We humans develop efficient strategies in our daily life that are useful for most situations, for example, if we see dark clouds and a few moments later it rains we associate dark clouds with rain and, voilà, next time we see dark clouds we take measures. The problem begins when we break a leg right after seeing a black cat, our association machine, a.k.a brain, does its magic and next time we see a black cat we take measures too. But you know what? The brain is right!

What is not so right is human difficulties to removed associations once they are set in our brains, a.k.a stubbornness. We humans develop all sort of strategies too keep our associations alive and demand extraordinary amounts of evidences to break them yet, even when those evidences are presented, we keep fighting them by doubting the methodology or the honesty of the persons bringing them up. There might be evolutionary advantages explaining why we create associations so easily but cannot break them with the same ease, but whatever the reasons are the problem only worsens when in some cases our stubbornness makes the associations come true! And that is what astrology is all about. These are a few examples of how astrology makes spurious associations come true: Continue reading

Racial Profiling vs Description of the Suspect

You are a policeman in a car chase of a criminal wearing globes and a mask, the most likely scenario according to statistics is that the criminal is a white person. Then the car stops in front of a bar and the criminal rushes in getting rid of the globes, mask and changing his clothing. You enter the bar and you see a white guy and a non-white guy. Who should you question first? The non-white guy. Racism? No, Bayes’ Theorem.

reverse-racial-profilingAccording to the US Department of Justice racial profiling is defined as:

Any police-initiated action that relies on the race, ethnicity, or national origin rather than the behavior of an individual or information that leads the police to a particular individual who has been identified as being, or having been, engaged in criminal activity.

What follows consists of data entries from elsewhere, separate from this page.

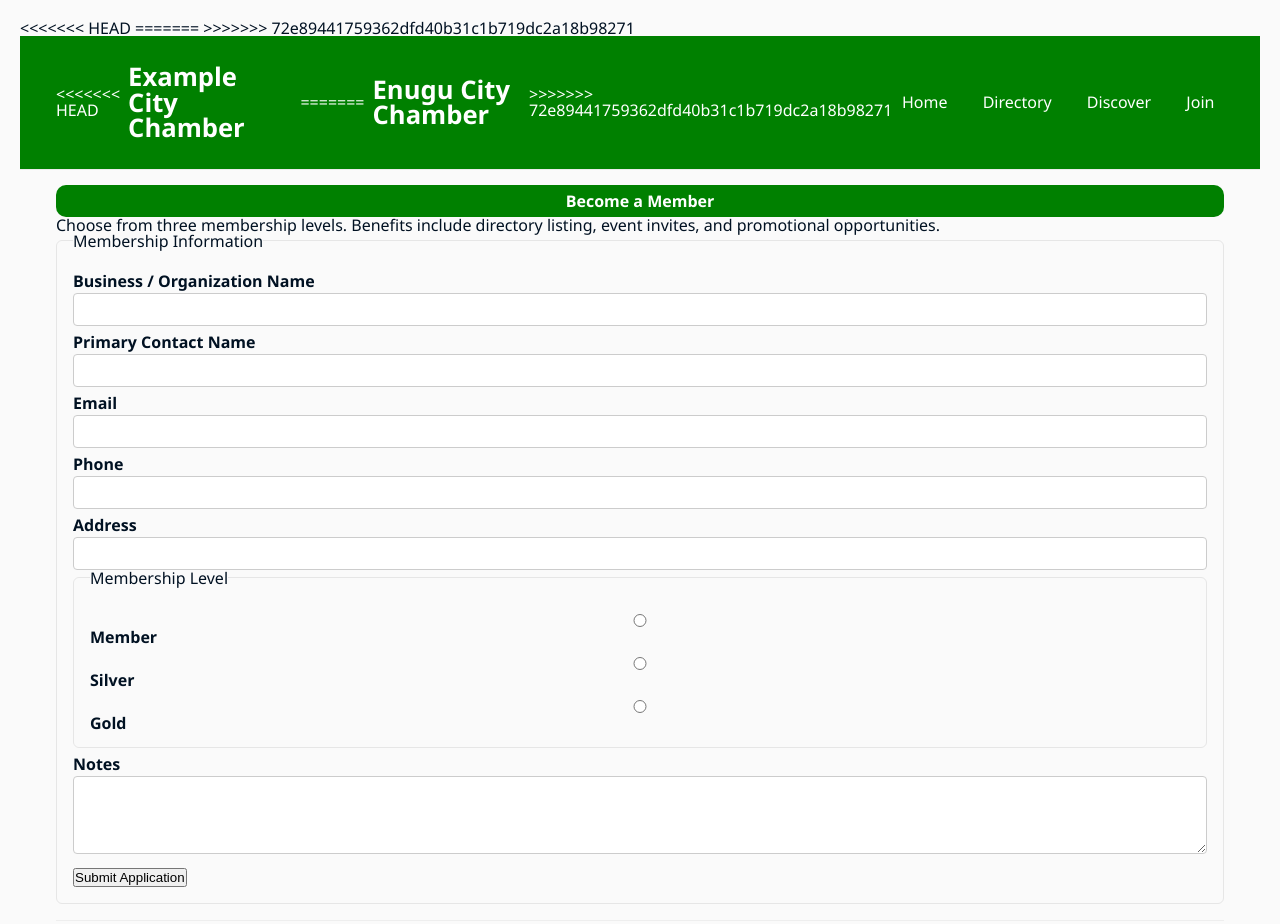
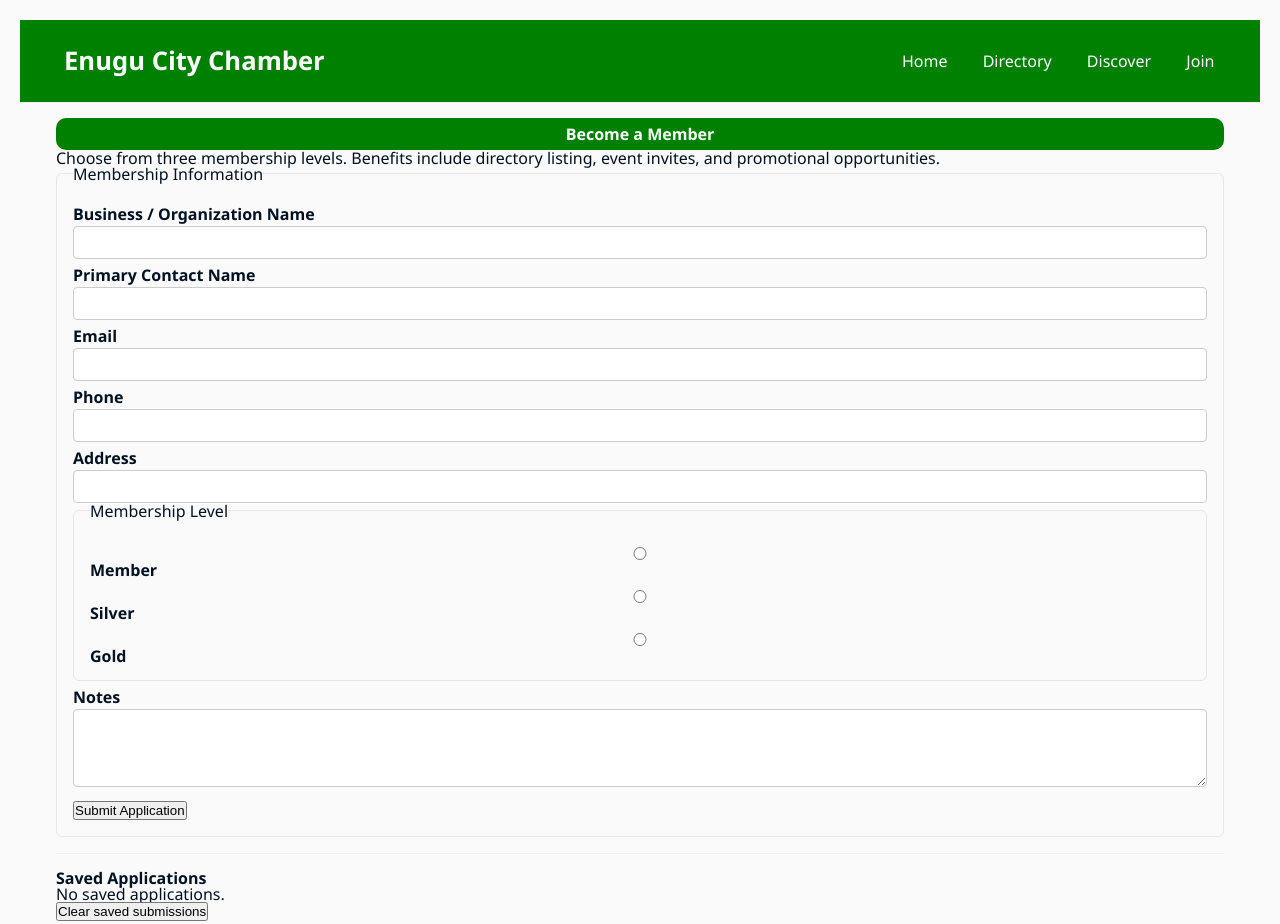
Before and after one commit to mantech-set/wdd231, a plain HTML site: page chamber/join.html in a window 1280 px wide. Shown: the top 924 px of the page. Drawn offline with Linux system fonts and the light colour scheme.

Commit message:
Update join.html

```diff
--- a/chamber/join.html
+++ b/chamber/join.html
@@ -4,13 +4,8 @@
 <head>
   <meta charset="utf-8">
   <meta name="viewport" content="width=device-width,initial-scale=1">
-<<<<<<< HEAD
-  <title>Join — Example City Chamber</title>
-  <meta name="description" content="Join the Example City Chamber of Commerce">
-=======
   <title>Join — Enugu City Chamber</title>
   <meta name="description" content="Join the Enugu City Chamber of Commerce">
->>>>>>> 72e89441759362dfd40b31c1b719dc2a18b98271
   <link rel="icon" href="favicon.svg" type="image/svg+xml">
   <link rel="stylesheet" href="styles/normalize.css">
   <link rel="stylesheet" href="styles/small.css">
@@ -20,11 +15,7 @@
 <body>
   <header class="site-header">
     <div class="inner">
-<<<<<<< HEAD
-      <h1 class="site-title">Example City Chamber</h1>
-=======
       <h1 class="site-title">Enugu City Chamber</h1>
->>>>>>> 72e89441759362dfd40b31c1b719dc2a18b98271
       <nav class="main-nav" aria-label="Main Navigation">
         <button class="nav-toggle" aria-expanded="false">Menu</button>
         <ul class="nav-list">
```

A key part in this definition is where it justifies the police-initiated action when there is information that leads to a particular individual. In other words, if there are witnesses saying that the thief was a barefooted blond white little girl wearing a green blouse and a red tutu then going after girls looking like that would not be considered racial profiling but simply checking on the description of the suspect.

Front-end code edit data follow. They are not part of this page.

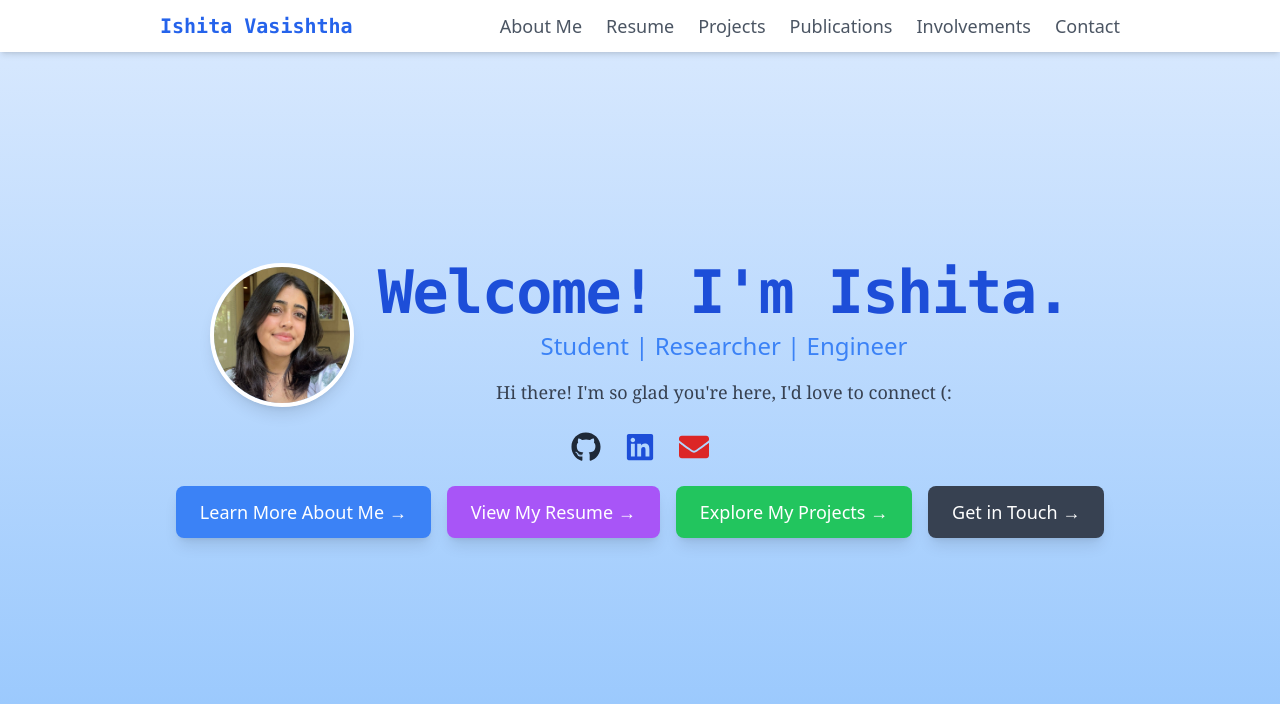
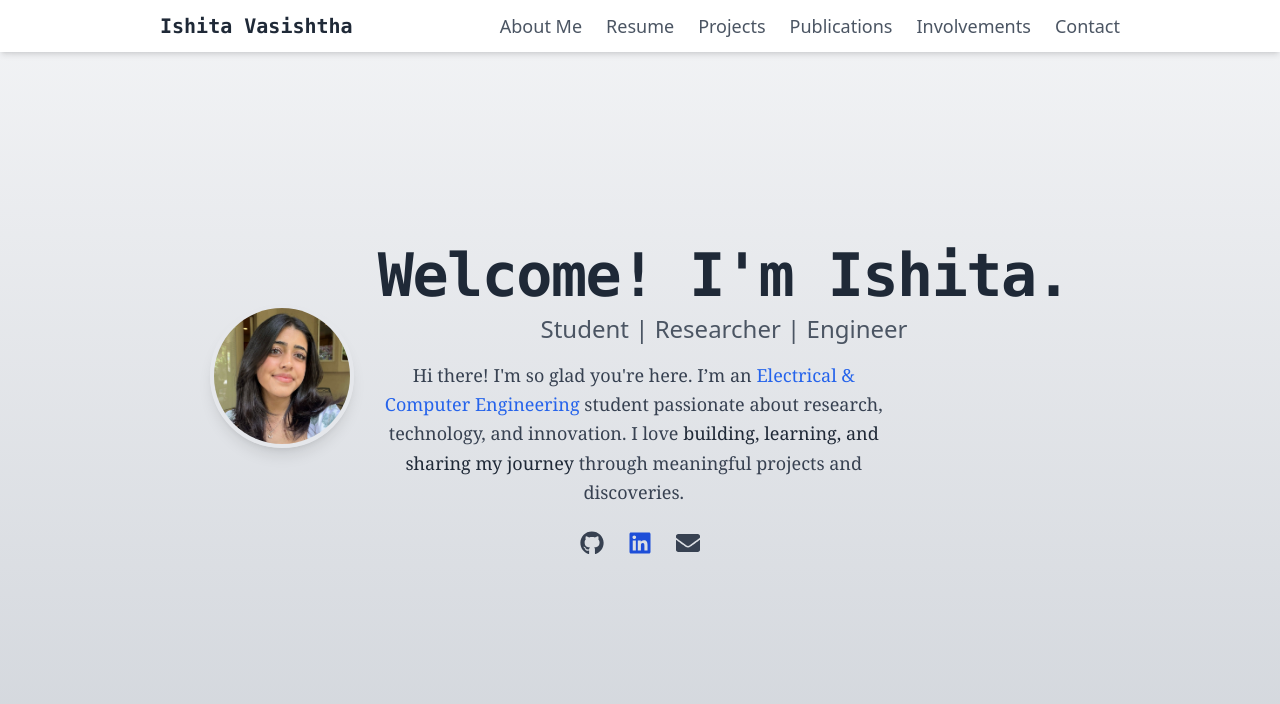
Before and after one commit to ishitav/ishitav.github.io, a Next.js app: page /ishitav.github.io/ in a window 1280 px wide. Shown: the top 704 px of the page. Built offline with nearby package versions, Linux system fonts and the light colour scheme.

Commit message:
updated main page formatting to be more formal

```diff
--- a/src/app/page.js
+++ b/src/app/page.js
@@ -2,13 +2,13 @@ import { FaGithub, FaLinkedin, FaEnvelope } from "react-icons/fa";
 
 export default function Home() {
   return (
-    <main className="flex flex-col items-center min-h-screen bg-gradient-to-b from-blue-100 to-blue-300 text-gray-900 font-sans">
+    <main className="flex flex-col items-center min-h-screen bg-gradient-to-b from-gray-100 to-gray-300 text-gray-900 font-sans">
 
       {/* 🔹 Navigation Bar */}
       <nav className="w-full fixed top-0 left-0 bg-white shadow-md py-3 z-50">
         <div className="max-w-5xl mx-auto flex justify-between px-8">
           {/* Left - Name */}
-          <h2 className="text-xl font-bold text-blue-600 font-mono">Ishita Vasishtha</h2>
+          <h2 className="text-xl font-bold text-gray-800 font-mono">Ishita Vasishtha</h2>
           {/* Right - Nav Links */}
           <div className="space-x-6">
             {[
@@ -38,62 +38,36 @@ export default function Home() {
         <div className="flex flex-col sm:flex-row items-center gap-6">
 
           {/* Profile Image */}
-          <div className="w-36 h-36 rounded-full border-4 border-white shadow-lg overflow-hidden">
+          <div className="w-36 h-36 rounded-full border-4 border-gray-200 shadow-lg overflow-hidden">
             <img src="/profile.jpg" alt="Ishita" className="w-full h-full object-cover" />
           </div>
 
           {/* Text Content */}
           <div>
-            <h1 className="text-5xl sm:text-6xl font-extrabold text-blue-700 tracking-tight font-mono">
+            <h1 className="text-5xl sm:text-6xl font-extrabold text-gray-800 tracking-tight font-mono">
               Welcome! I'm Ishita.
             </h1>
-            <h2 className="text-xl sm:text-2xl font-medium text-blue-500 mt-2">
+            <h2 className="text-xl sm:text-2xl font-medium text-gray-600 mt-2">
               Student | Researcher | Engineer
             </h2>
-            <p className="mt-4 text-lg text-gray-700 leading-relaxed font-serif">
-              Hi there! I'm so glad you're here, I'd love to connect (:
+            <p className="mt-4 text-lg text-gray-700 leading-relaxed font-serif max-w-lg">
+              Hi there! I'm so glad you're here. I’m an <span className="text-blue-600 font-medium">Electrical & Computer Engineering</span> student passionate about
+              <span className="text-gray-700 font-medium"> research, technology, and innovation</span>.
+              I love <span className="text-gray-800 font-medium">building, learning, and sharing my journey</span> through meaningful projects and discoveries.
             </p>
           </div>
         </div>
 
         {/* 🔹 Social Links */}
-        <div className="mt-6 flex justify-center space-x-6 text-3xl">
-          <a href="https://github.com/ishitav" target="_blank" className="text-gray-800 hover:text-gray-600 transition text-3xl">
+        <div className="mt-6 flex justify-center space-x-6 text-2xl">
+          <a href="https://github.com/ishitav" target="_blank" className="text-gray-700 hover:text-gray-500 transition">
             <FaGithub />
           </a>
-          <a href="https://linkedin.com/in/ishitav" target="_blank" className="text-blue-700 hover:text-blue-500 transition text-3xl">
+          <a href="https://linkedin.com/in/ishitav" target="_blank" className="text-blue-700 hover:text-blue-500 transition">
             <FaLinkedin />
           </a>
-          <a href="mailto:ishitavas@gmail.com" className="text-red-600 hover:text-red-400 transition text-3xl">
+          <a href="mailto:ishitavas@gmail.com" className="text-gray-700 hover:text-gray-500 transition">
             <FaEnvelope />
-          </a>
-        </div>
-
-        {/* 🔹 Call-to-Action Buttons */}
-        <div className="mt-6 flex space-x-4">
-          <a
-            href="/about"
-            className="bg-blue-500 text-white px-6 py-3 rounded-lg shadow-lg text-lg hover:bg-blue-600 transition transform hover:scale-105"
-          >
-            Learn More About Me →
-          </a>
-          <a
-            href="/resume"
-            className="bg-purple-500 text-white px-6 py-3 rounded-lg shadow-lg text-lg hover:bg-purple-600 transition transform hover:scale-105"
-          >
-            View My Resume →
-          </a>
-          <a
-            href="/projects"
-            className="bg-green-500 text-white px-6 py-3 rounded-lg shadow-lg text-lg hover:bg-green-600 transition transform hover:scale-105"
-          >
-            Explore My Projects →
-          </a>
-          <a
-            href="/contact"
-            className="bg-gray-700 text-white px-6 py-3 rounded-lg shadow-lg text-lg hover:bg-gray-800 transition transform hover:scale-105"
-          >
-            Get in Touch →
           </a>
         </div>
       </section>
```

But how about if the police-initiated action is not based on information coming from witnesses but in information coming from statistics? Is information coming from statistics still information according to the definition of the US Department? Continue reading